Edit tracking data
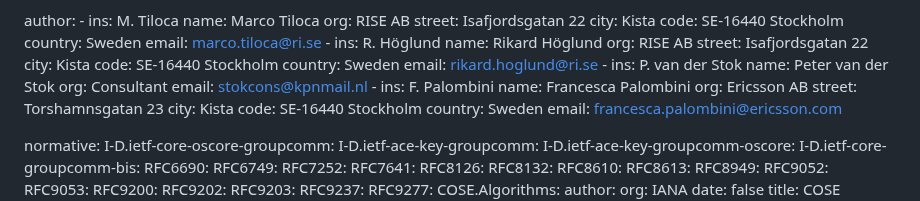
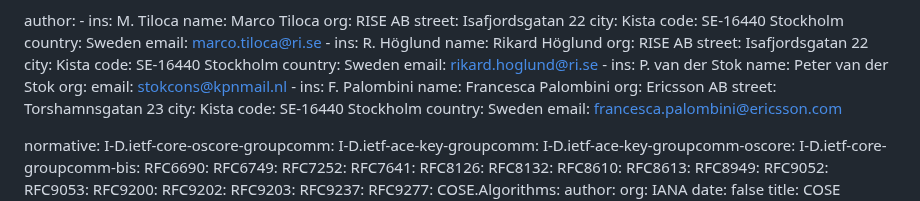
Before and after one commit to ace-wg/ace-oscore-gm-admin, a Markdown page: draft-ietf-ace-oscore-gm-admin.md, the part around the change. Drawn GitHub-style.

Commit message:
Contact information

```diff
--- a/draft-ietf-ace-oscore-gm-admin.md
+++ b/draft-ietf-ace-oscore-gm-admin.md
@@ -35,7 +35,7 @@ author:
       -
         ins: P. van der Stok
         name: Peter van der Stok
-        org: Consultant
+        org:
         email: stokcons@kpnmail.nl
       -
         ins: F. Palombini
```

» **Activity**
In repeating the entries, exclude the pictures and alter nothing else.

» **Exercise response**
Before and after one commit to ace-wg/ace-oscore-gm-admin, a Markdown page: draft-ietf-ace-oscore-gm-admin.md, the part around the change. Drawn GitHub-style.

Commit message:
Contact information

```diff
--- a/draft-ietf-ace-oscore-gm-admin.md
+++ b/draft-ietf-ace-oscore-gm-admin.md
@@ -35,7 +35,7 @@ author:
       -
         ins: P. van der Stok
         name: Peter van der Stok
-        org: Consultant
+        org:
         email: stokcons@kpnmail.nl
       -
         ins: F. Palombini
```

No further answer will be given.